  3.  Telling Norfolk Stories: Public Speaking Exercise in the Archives 
    • ​Students craft and deliver impromptu group speeches about primary sources examined in the archives.
    • The model can be used with any topic or set of primary sources; likewise, the public speaking component can be incorporated into non-communications courses
      • 10 Minutes: Standard archival introduction 
      • 20 minutes: Introduction to the selected primary sources
      • 30-60 minutes: Small Group Work
      • 10 minutes: Wrap up, prepare speeches
      • 20 minutes: Deliver speeches
      • 5 minutes: Wrap up, instructor feedback
         
  4. Bioethics and the Archives 
    • Students use the Florence Crittenton Home Collection to investigate issues related to the history of reproductive rights, attitudes, and ethics in Norfolk Virginia.
      • 10 minutes: Standard introduction
      • 15 minutes: Discussion about ethical principles and laws regarding medical records in the collection, including requests from children and mothers affiliated with the Crittendon Home.
      • 5 minutes: Students view digital footage from local news station WTAR about the Crittenton Home
      • 30 minutes: Document station exercise-split the class into five groups and give each group their selected documents. Students analyze the documents and discuss them in their group. Worksheets are provided to facilitate discussion. Each group prepares a brief summary of their findings to share with the rest of the class during the wrap up. 
      • 30 Minutes: Wrap up- gather students back together and give each group 3 minutes to report back on their findings. The groups report in order of the dates of their documents to show causality and establish a chronological narrative. Instructor highlights the takeaways and segue to the next group. After the reports, spend 10 minutes in class discussions. 
    • Final assignment could include a research paper, creative writing exercise, documentary, etc.

 

In addition to in-class use of special collections, the department's reading rooms also serve as research labs as students complete course assignments by engaging with primary recourses.

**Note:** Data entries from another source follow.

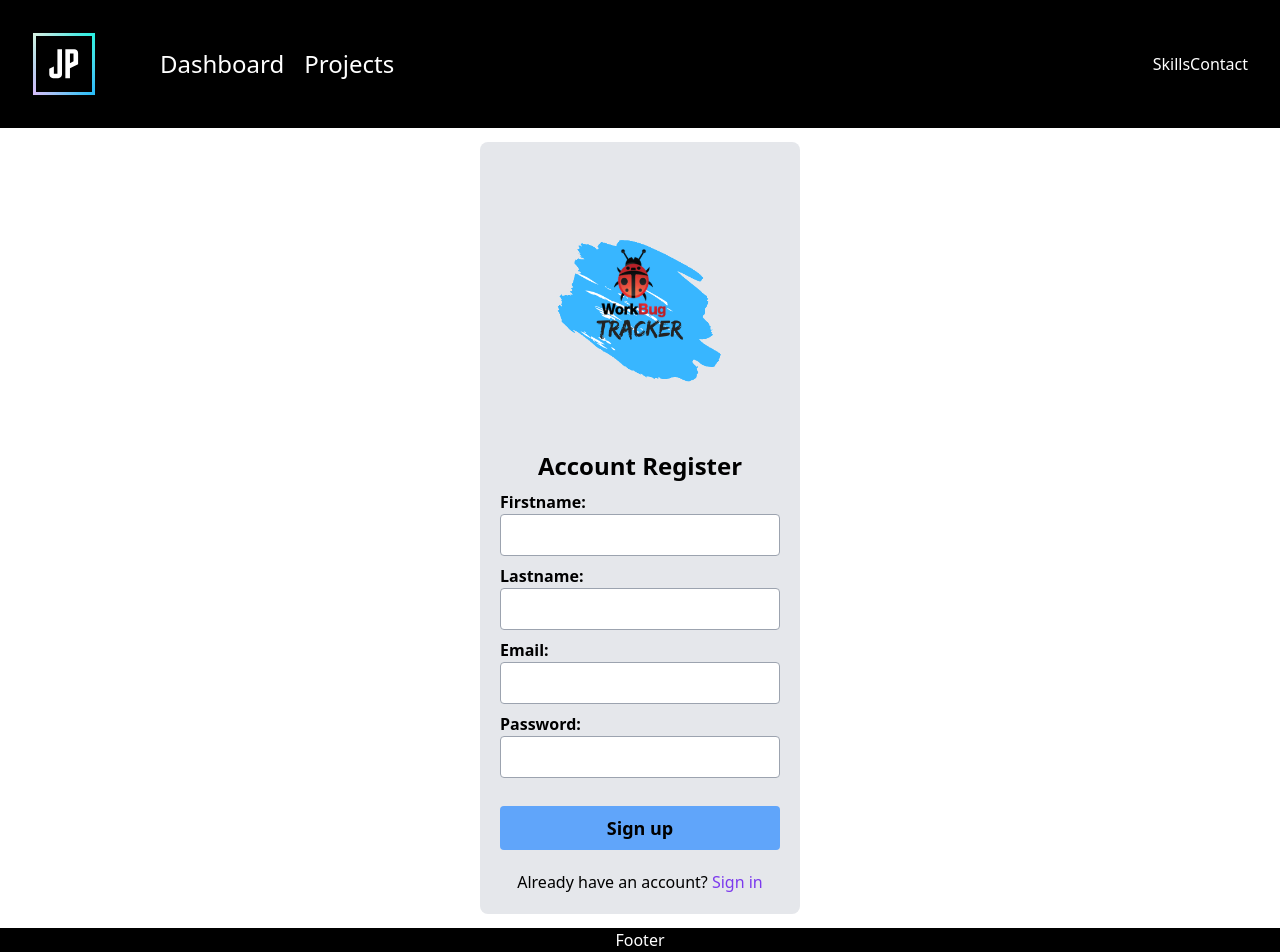
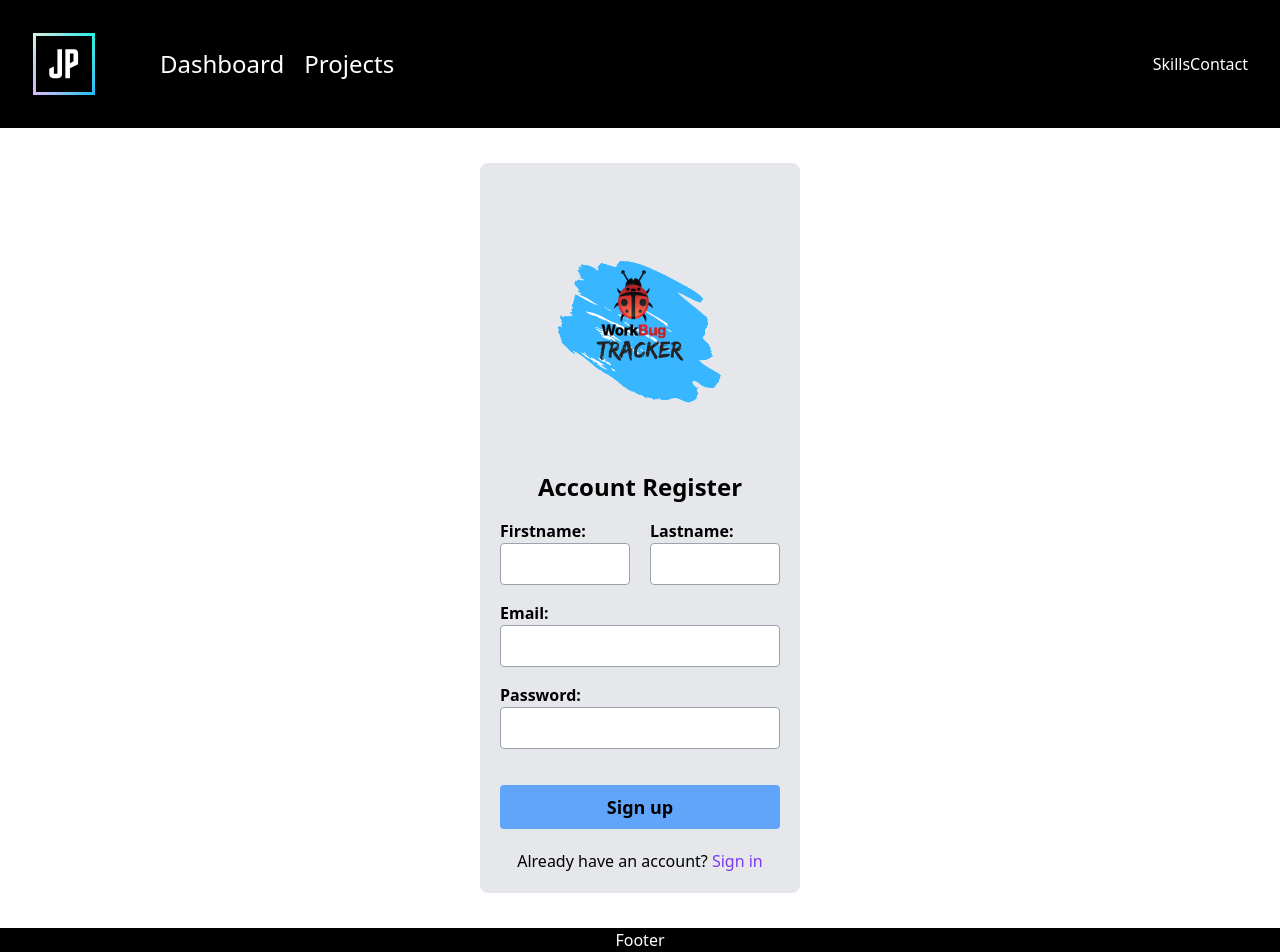
Before and after one commit to jhimson/bug-tracker, a React (Create React App) app in the folder client/: page /register in a window 1280 px wide. Built offline with nearby package versions, Linux system fonts and the light colour scheme.

Commit message:
Updated RegisterPage design

```diff
--- a/client/src/pages/RegisterPage.jsx
+++ b/client/src/pages/RegisterPage.jsx
@@ -1,7 +1,10 @@
 import React from 'react';
+import logo from '../assets/images/login-logo.png'
+import { Link } from 'react-router-dom'
+
+// components
 import Layout from '../components/Layout';
 
-import logo from '../assets/images/login-logo.png'
 
 
 
@@ -13,15 +16,17 @@ const RegisterPage = () => {
                         <div>
                             <img src={logo} alt="" className='w-full h-72'/>
                         </div>
-                        <form className='space-y-2'>
+                        <form className='space-y-4'>
                             <h1 className='text-2xl font-bold text-center'>Account Register</h1>
-                            <div>
-                                <label htmlFor="firstname" className='font-semibold'>Firstname:</label>
-                                <input type="text" className='block w-full px-4 py-2 border border-gray-400 rounded focus:outline-none focus:border-blue-500'/>
-                            </div>
-                            <div>
-                                <label htmlFor="lastname" className='font-semibold'>Lastname:</label>
-                                <input type="text" className='block w-full px-4 py-2 border border-gray-400 rounded focus:outline-none focus:border-blue-500'/>
+                            <div className='flex space-x-5'>
+                                <div>
+                                    <label htmlFor="firstname" className='w-3/6 font-semibold'>Firstname:</label>
+                                    <input type="text" className='block w-full px-4 py-2 border border-gray-400 rounded focus:outline-none focus:border-blue-500'/>
+                                </div>
+                                <div>
+                                    <label htmlFor="lastname" className='w-3/6 font-semibold'>Lastname:</label>
+                                    <input type="text" className='block w-full px-4 py-2 border border-gray-400 rounded focus:outline-none focus:border-blue-500'/>
+                                </div>
                             </div>
                             <div>
                                 <label htmlFor="email" className='font-semibold'>Email:</label>
@@ -35,7 +40,7 @@ const RegisterPage = () => {
                                 <button className='w-full py-2 mt-5 text-lg font-bold bg-blue-400 rounded focus:outline-none focus:ring-2 '>Sign up</button>
                             </div>
                             <div>
-                                <p className='mt-5 text-center text-md'>Already have an account? <a href="" className='text-purple-600'>Sign in</a></p>
+                                <p className='mt-5 text-center text-md'>Already have an account? <Link to='/' className='text-purple-600'>Sign in</Link></p>
                             </div>
                         </form>
                     </div>
```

Examples of Course Assignments

1. Students visit the archives where they are introduced to a wide variety of primary sources related to their topic. Each student selects a source which will form the basis of a final research project. Over the course of several weeks, students analyze their chosen primary source and conduct additional secondary source research which they synthesize in a final paper.

2. Students use maps, city directories, newspaper archives as well as university and public library archives to construct histories of Norfolk neighborhoods, cultural movements, or other communities. The information and photographs are used to produce websites so that the public could have access to the information.

3. Students use the university archives to investigate how and why certain communities, student groups, educational practices, or geographic locations at ODU have changed. Students create a digital and/or physical exhibition and present their findings.

4. Students use rare books, archives materials, and digital film collections to study disease and other public health topics in Hampton Roads. Popular topics include yellow-fever, dentistry, and women's reproductive issues. Students create a short documentary or podcast episode about their topic.